- What is needed
Your answer should hold every line of the records below that contains the string "override".

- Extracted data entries
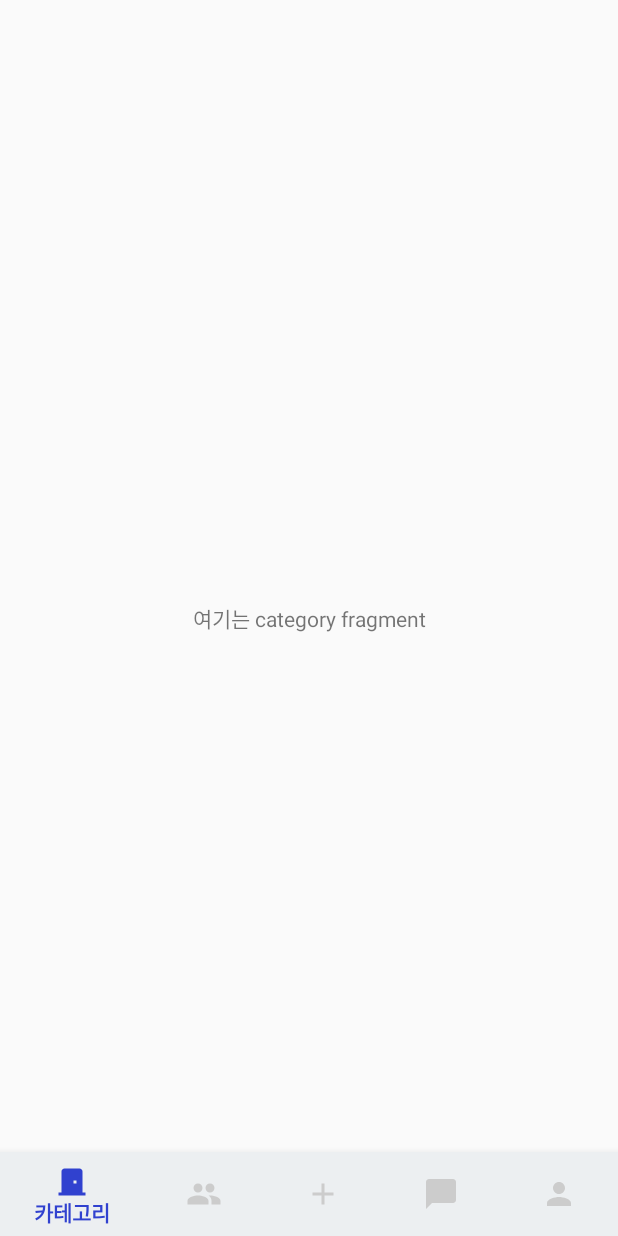
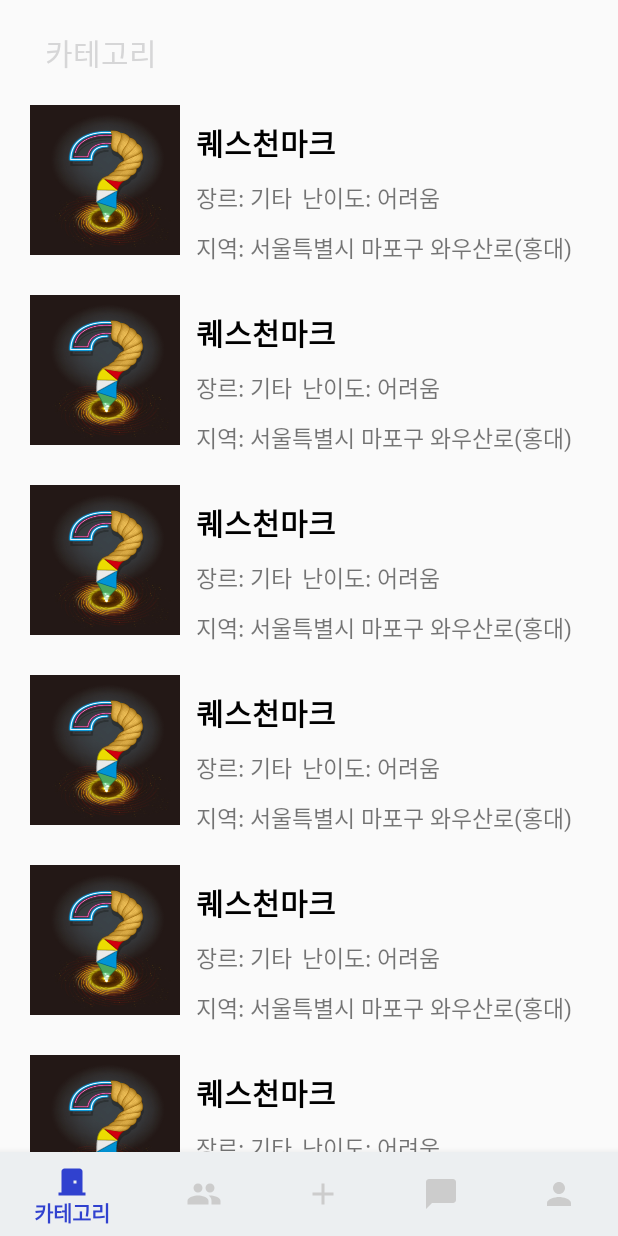
Before and after one commit to CSID-DGU/2022-2-OSSP1-Exit-1, an Android app built with Jetpack Compose: the fragment CategoryFragment placed in its activity, on a phone screen of 412 x 824 dp. Run offline under Robolectric (Android 15) with nearby library versions, the phone set to English and light mode, and no system bars.

Commit message:
카테고리 페이지 1차 완성(동적 data x, 정적 data o)

```diff
--- /dev/null
+++ b/app/src/main/java/com/example/testapplication/CategoryData.kt
@@ -0,0 +1,11 @@
+package com.example.testapplication
+
+import androidx.annotation.DrawableRes
+
+data class CategoryData(
+    @DrawableRes val category_img: Int,
+    val category_title : String,
+    val category_genre: String,
+    val category_diff: String,
+    val category_area: String
+)
--- a/app/src/main/java/com/example/testapplication/CategoryFragment.kt
+++ b/app/src/main/java/com/example/testapplication/CategoryFragment.kt
@@ -5,12 +5,66 @@ import android.view.LayoutInflater
 import android.view.View
 import android.view.ViewGroup
 import androidx.fragment.app.Fragment
+import com.example.testapplication.adapter.CategoryAdapter
 import com.example.testapplication.databinding.FragmentCategoryBinding
 
 class CategoryFragment: Fragment() {
     private var _binding : FragmentCategoryBinding? = null
     private val binding : FragmentCategoryBinding
         get() = requireNotNull(_binding)
+
+    private val mockRepoList = listOf<CategoryData> (
+        CategoryData(
+            category_img = R.drawable.qmark,
+            category_title ="퀘스천마크",
+            category_genre = "장르: 기타",
+            category_diff = "난이도: 어려움",
+            category_area = "지역: 서울특별시 마포구 와우산로(홍대)"
+        ),
+        CategoryData(
+            category_img = R.drawable.qmark,
+            category_title ="퀘스천마크",
+            category_genre = "장르: 기타",
+            category_diff = "난이도: 어려움",
+            category_area = "지역: 서울특별시 마포구 와우산로(홍대)"
+        ),
+        CategoryData(
+            category_img = R.drawable.qmark,
+            category_title ="퀘스천마크",
+            category_genre = "장르: 기타",
+            category_diff = "난이도: 어려움",
+            category_area = "지역: 서울특별시 마포구 와우산로(홍대)"
+        ),
+        CategoryData(
+            category_img = R.drawable.qmark,
+            category_title ="퀘스천마크",
+            category_genre = "장르: 기타",
+            category_diff = "난이도: 어려움",
+            category_area = "지역: 서울특별시 마포구 와우산로(홍대)"
+        ),
+        CategoryData(
+            category_img = R.drawable.qmark,
+            category_title ="퀘스천마크",
+            category_genre = "장르: 기타",
+            category_diff = "난이도: 어려움",
+            category_area = "지역: 서울특별시 마포구 와우산로(홍대)"
+        ),
+        CategoryData(
+            category_img = R.drawable.qmark,
+            category_title ="퀘스천마크",
+            category_genre = "장르: 기타",
+            category_diff = "난이도: 어려움",
+            category_area = "지역: 서울특별시 마포구 와우산로(홍대)"
+        ),
+        CategoryData(
+            category_img = R.drawable.qmark,
+            category_title ="퀘스천마크",
+            category_genre = "장르: 기타",
+            category_diff = "난이도: 어려움",
+            category_area = "지역: 서울특별시 마포구 와우산로(홍대)"
+        )
+
+    )
 
     override fun onCreateView(
         inflater: LayoutInflater,
@@ -23,6 +77,9 @@ class CategoryFragment: Fragment() {
 
     override fun onViewCreated(view: View, savedInstanceState: Bundle?) {
         super.onViewCreated(view, savedInstanceState)
+        val adapter = CategoryAdapter(requireContext())
+        binding.rvRepos.adapter = adapter
+        adapter.setRepoList(mockRepoList)
     }
 
     override fun onDestroyView() {
--- /dev/null
+++ b/app/src/main/java/com/example/testapplication/adapter/CategoryAdapter.kt
@@ -0,0 +1,52 @@
+package com.example.testapplication.adapter
+
+import android.content.Context
+import android.view.LayoutInflater
+import android.view.ViewGroup
+import androidx.recyclerview.widget.RecyclerView
+import com.example.testapplication.CategoryData
+import com.example.testapplication.databinding.LayoutCategoryListBinding
+
+
+class CategoryAdapter(context : Context):RecyclerView.Adapter<CategoryAdapter.RecyclerViewViewHolder>() {
+
+    private val inflater by lazy {LayoutInflater.from(context)}
+    private var repoList: List<CategoryData> = emptyList()
+
+    override fun onCreateViewHolder(parent: ViewGroup, viewType: Int): CategoryAdapter.RecyclerViewViewHolder {
+        val binding = LayoutCategoryListBinding.inflate(inflater, parent,false)
+        return RecyclerViewViewHolder(binding)
+    }
+
+    override fun onBindViewHolder(holder: CategoryAdapter.RecyclerViewViewHolder, position: Int) {
+        holder.bind(repoList[position])
+
+        //holder.itemView.setOnClickListener {
+          //  Log.d("클릭","클릭")
+            //val intent = Intent(holder.itemView?.context, MatchingEnd::class.java)
+            //ContextCompat.startActivity(holder.itemView.context, intent,null)
+        //}
+    }
+
+    override fun getItemCount(): Int {
+        return repoList.size
+    }
+
+    class RecyclerViewViewHolder(
+        private val binding: LayoutCategoryListBinding
+    ): RecyclerView.ViewHolder(binding.root) {
+        fun bind(data: CategoryData) {
+            binding.imgCategory.setImageDrawable(binding.root.context.getDrawable(data.category_img))
+            binding.titleCategory.setText(data.category_title)
+            binding.genreCategory.setText(data.category_genre)
+            binding.diffCategory.setText(data.category_diff)
+            binding.areaCategory.setText(data.category_area)
+
+        }
+    }
+
+    fun setRepoList(repoList: List<CategoryData>){
+        this.repoList = repoList.toList()
+        notifyDataSetChanged()
+    }
+}
--- a/app/src/main/res/layout/fragment_category.xml
+++ b/app/src/main/res/layout/fragment_category.xml
@@ -1,16 +1,42 @@
 <?xml version="1.0" encoding="utf-8"?>
 <androidx.constraintlayout.widget.ConstraintLayout xmlns:android="http://schemas.android.com/apk/res/android"
     xmlns:app="http://schemas.android.com/apk/res-auto"
+    xmlns:tools="http://schemas.android.com/tools"
     android:layout_width="match_parent"
     android:layout_height="match_parent">
 
-    <TextView
-        android:layout_width="wrap_content"
+    <LinearLayout
+        android:id="@+id/linearLayout"
+        android:layout_width="372dp"
         android:layout_height="wrap_content"
-        android:text="여기는 category fragment"
-        app:layout_constraintBottom_toBottomOf="parent"
+        android:layout_margin="20dp"
+        android:orientation="horizontal"
         app:layout_constraintEnd_toEndOf="parent"
         app:layout_constraintStart_toStartOf="parent"
-        app:layout_constraintTop_toTopOf="parent" />
+        app:layout_constraintTop_toTopOf="parent">
+
+        <TextView
+            android:id="@+id/tv_category_title"
+            android:layout_width="wrap_content"
+            android:layout_height="wrap_content"
+            android:layout_gravity="center"
+            android:layout_marginStart="10dp"
+            android:fontFamily="@font/pretendard_bold"
+            android:text="카테고리"
+            android:textColor="@color/text_main"
+            android:textSize="20dp">
+
+        </TextView>
+    </LinearLayout>
+
+    <androidx.recyclerview.widget.RecyclerView
+        android:layout_margin="20dp"
+        android:id="@+id/rv_repos"
+        android:layout_width="match_parent"
+        android:layout_height="wrap_content"
+        android:orientation="vertical"
+        app:layoutManager="androidx.recyclerview.widget.LinearLayoutManager"
+        app:layout_constraintTop_toBottomOf="@+id/linearLayout"
+        tools:layout_editor_absoluteX="20dp" />
 
 </androidx.constraintlayout.widget.ConstraintLayout>
--- /dev/null
+++ b/app/src/main/res/layout/layout_category_list.xml
@@ -0,0 +1,71 @@
+<?xml version="1.0" encoding="utf-8"?>
+<androidx.constraintlayout.widget.ConstraintLayout xmlns:android="http://schemas.android.com/apk/res/android"
+    xmlns:app="http://schemas.android.com/apk/res-auto"
+    xmlns:tools="http://schemas.android.com/tools"
+    android:layout_width="match_parent"
+    android:layout_height="wrap_content"
+    android:layout_marginBottom="20dp">
+
+    <ImageView
+        android:id="@+id/img_category"
+        android:layout_width="0dp"
+        android:layout_height="100dp"
+        android:scaleType="fitXY"
+        app:layout_constraintDimensionRatio="1"
+        app:layout_constraintStart_toStartOf="parent"
+        app:layout_constraintTop_toTopOf="parent"
+        tools:src="@drawable/qmark" />
+
+    <TextView
+        android:id="@+id/title_category"
+        android:layout_width="wrap_content"
+        android:layout_height="wrap_content"
+        android:layout_marginVertical="10dp"
+        android:layout_marginTop="16dp"
+        android:textColor="@color/black"
+        android:textSize="20sp"
+        android:textStyle="bold"
+        app:layout_constraintEnd_toEndOf="parent"
+        app:layout_constraintHorizontal_bias="0.059"
+        app:layout_constraintStart_toEndOf="@+id/img_category"
+        app:layout_constraintTop_toTopOf="parent"
+        tools:text="퀘스천마트" />
+
+    <TextView
+        android:id="@+id/genre_category"
+        android:layout_width="wrap_content"
+        android:layout_height="wrap_content"
+        android:layout_marginVertical="10dp"
+        android:textSize="15sp"
+        app:layout_constraintEnd_toEndOf="parent"
+        app:layout_constraintHorizontal_bias="0.052"
+        app:layout_constraintStart_toEndOf="@+id/img_category"
+        app:layout_constraintTop_toBottomOf="@+id/title_category"
+        tools:text="장르: 기타" />
+
+    <TextView
+        android:id="@+id/diff_category"
+        android:layout_width="wrap_content"
+        android:layout_height="wrap_content"
+        android:layout_marginVertical="10dp"
+        android:textSize="15sp"
+        app:layout_constraintEnd_toEndOf="parent"
+        app:layout_constraintHorizontal_bias="0.065"
+        app:layout_constraintStart_toEndOf="@+id/genre_category"
+        app:layout_constraintTop_toBottomOf="@+id/title_category"
+        tools:text="난이도: 어려워" />
+
+    <TextView
+        android:id="@+id/area_category"
+        android:layout_width="wrap_content"
+        android:layout_height="wrap_content"
+        android:layout_marginVertical="10dp"
+        android:layout_marginTop="12dp"
+        android:textSize="15sp"
+        app:layout_constraintEnd_toEndOf="parent"
+        app:layout_constraintHorizontal_bias="0.0"
+        app:layout_constraintStart_toStartOf="@+id/genre_category"
+        app:layout_constraintTop_toBottomOf="@+id/genre_category"
+        tools:text="지역: 서울특별시 마포구 와우산로(홍대)" />
+
+</androidx.constraintlayout.widget.ConstraintLayout>
```
Also changed, not shown: app/src/main/res/drawable-v24/qmark.jpg (added).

- Exercise solution
     override fun onCreateView(
     override fun onViewCreated(view: View, savedInstanceState: Bundle?) {
     override fun onDestroyView() {
+    override fun onCreateViewHolder(parent: ViewGroup, viewType: Int): CategoryAdapter.RecyclerViewViewHolder {
+    override fun onBindViewHolder(holder: CategoryAdapter.RecyclerViewViewHolder, position: Int) {
+    override fun getItemCount(): Int {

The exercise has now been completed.